Polarized Sunglasses: How They Reduce Glare
Polarized sunglasses have been popular for years with boaters and fishermen who need to reduce reflected glare from the water surrounding them. Polarized lenses can also be used to reduce glare from long, flat surfaces such as the hood of a car or the road’s surface. They can be worn indoors by light-sensitive people, including post-cataract surgery patients and those continually exposed to bright light through windows.
How Do Polarized Lenses Work?
Light reflected from surfaces generally is horizontally polarized, meaning instead of light being scattered in all directions in more usual ways, reflected light travels in a more horizontally oriented direction.
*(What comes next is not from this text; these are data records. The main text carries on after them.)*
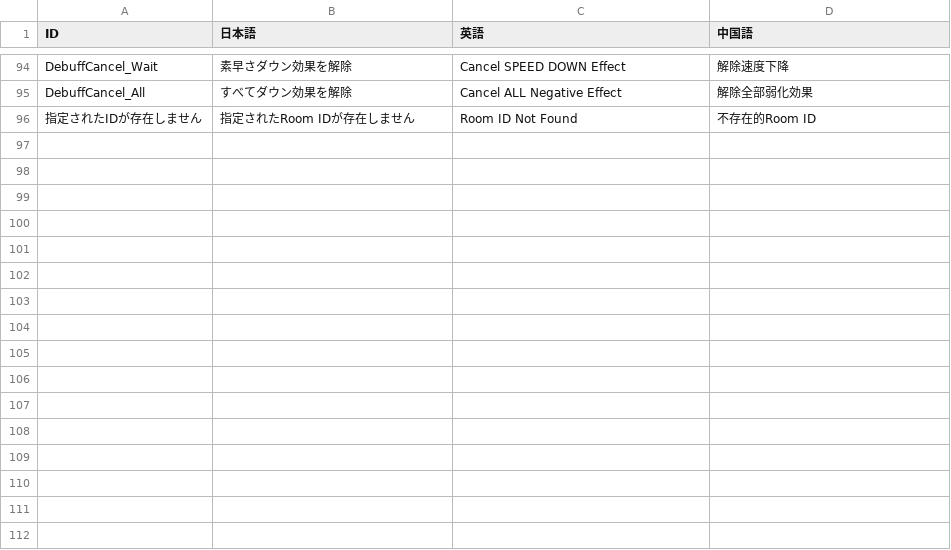
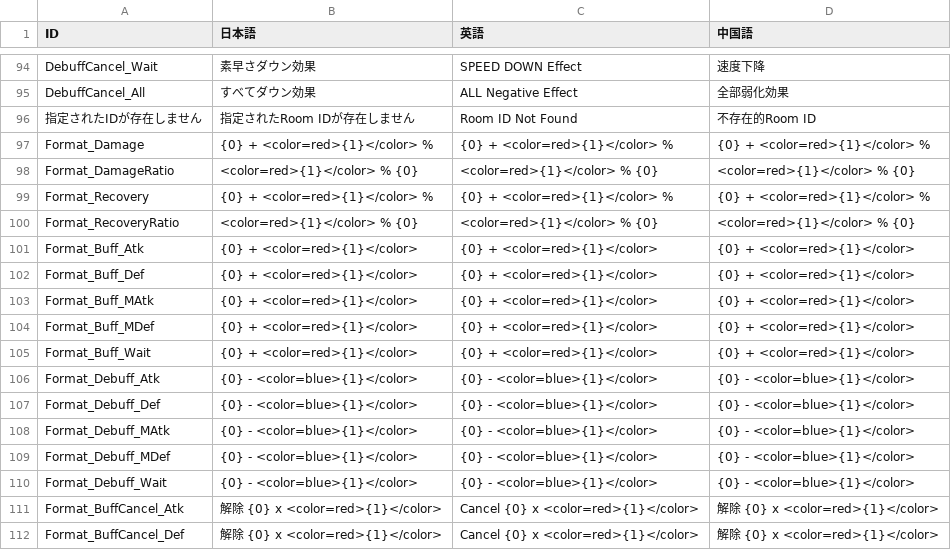
Before and after one commit to kou-yeung/Alice, a CSV file: prog/client/Alice/Assets/AddressableAssets/Entities/TextData.csv, drawn as a sheet; only a part is shown, gaps mark what is left out; the diff covers the shown part only; the diff names each change by its address in the sheet, - before the commit and + after, or states it on an @@ line.

```diff
--- a/prog/client/Alice/Assets/AddressableAssets/Entities/TextData.csv
+++ b/prog/client/Alice/Assets/AddressableAssets/Entities/TextData.csv
-B94 (日本語): 素早さダウン効果を解除
+B94 (日本語): 素早さダウン効果
-C94 (英語): Cancel SPEED DOWN Effect
+C94 (英語): SPEED DOWN Effect
-D94 (中国語): 解除速度下降
+D94 (中国語): 速度下降
-B95 (日本語): すべてダウン効果を解除
+B95 (日本語): すべてダウン効果
-C95 (英語): Cancel ALL Negative Effect
+C95 (英語): ALL Negative Effect
-D95 (中国語): 解除全部弱化効果
+D95 (中国語): 全部弱化効果
+row 97: Format_Damage | {0} + <color=red>{1}</color> % | {0} + <color=red>{1}</color> % | {0} + <color=red>{1}</color> %
+row 98: Format_DamageRatio | <color=red>{1}</color> % {0} | <color=red>{1}</color> % {0} | <color=red>{1}</color> % {0}
+row 99: Format_Recovery | {0} + <color=red>{1}</color> % | {0} + <color=red>{1}</color> % | {0} + <color=red>{1}</color> %
+row 100: Format_RecoveryRatio | <color=red>{1}</color> % {0} | <color=red>{1}</color> % {0} | <color=red>{1}</color> % {0}
+row 101: Format_Buff_Atk | {0} + <color=red>{1}</color> | {0} + <color=red>{1}</color> | {0} + <color=red>{1}</color>
+row 102: Format_Buff_Def | {0} + <color=red>{1}</color> | {0} + <color=red>{1}</color> | {0} + <color=red>{1}</color>
+row 103: Format_Buff_MAtk | {0} + <color=red>{1}</color> | {0} + <color=red>{1}</color> | {0} + <color=red>{1}</color>
+row 104: Format_Buff_MDef | {0} + <color=red>{1}</color> | {0} + <color=red>{1}</color> | {0} + <color=red>{1}</color>
+row 105: Format_Buff_Wait | {0} + <color=red>{1}</color> | {0} + <color=red>{1}</color> | {0} + <color=red>{1}</color>
+row 106: Format_Debuff_Atk | {0} - <color=blue>{1}</color> | {0} - <color=blue>{1}</color> | {0} - <color=blue>{1}</color>
+row 107: Format_Debuff_Def | {0} - <color=blue>{1}</color> | {0} - <color=blue>{1}</color> | {0} - <color=blue>{1}</color>
+row 108: Format_Debuff_MAtk | {0} - <color=blue>{1}</color> | {0} - <color=blue>{1}</color> | {0} - <color=blue>{1}</color>
+row 109: Format_Debuff_MDef | {0} - <color=blue>{1}</color> | {0} - <color=blue>{1}</color> | {0} - <color=blue>{1}</color>
+row 110: Format_Debuff_Wait | {0} - <color=blue>{1}</color> | {0} - <color=blue>{1}</color> | {0} - <color=blue>{1}</color>
+row 111: Format_BuffCancel_Atk | 解除 {0} x <color=red>{1}</color> | Cancel {0} x <color=red>{1}</color> | 解除 {0} x <color=red>{1}</color>
+row 112: Format_BuffCancel_Def | 解除 {0} x <color=red>{1}</color> | Cancel {0} x <color=red>{1}</color> | 解除 {0} x <color=red>{1}</color>
```
Also changed, not shown: 14 added rows and 60 edited cells elsewhere in this file, prog/client/Alice/Assets/AddressableAssets/Entities/Effect.csv, resources/masterdata/cl/Effect.csv, 12 other files.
This creates an intensity of light that we experience as glare.
Polarized lenses have a laminated surface containing vertical stripes and these strips only allow vertically-polarized light to enter the wearer’s eyes. Glare is eliminated because the horizontally-polarized lightwaves cannot bypass the polarized filter.
Limitation of Polarized Lenses
There are some limitations to the use of polarized lenses, however. Because the polarizing stripes reduce the amount of light entering the eye, polarized lenses cannot be used for regular eyewear with clear lenses. Prescription sunglasses can be tinted a very light gray to accommodate the polarized laminate, but most contact lenses cannot. Some drivers discover that polarized lenses can cause distortions in liquid crystal displays (LCDs). Onboard clocks and other instrument displays may be temporarily unreadable.
However, for most sports and activities, polarized sunglasses offer great advantages. They may be the right choice to help you enjoy your life outdoors. So come into our office to see our collection of polarized sunglasses!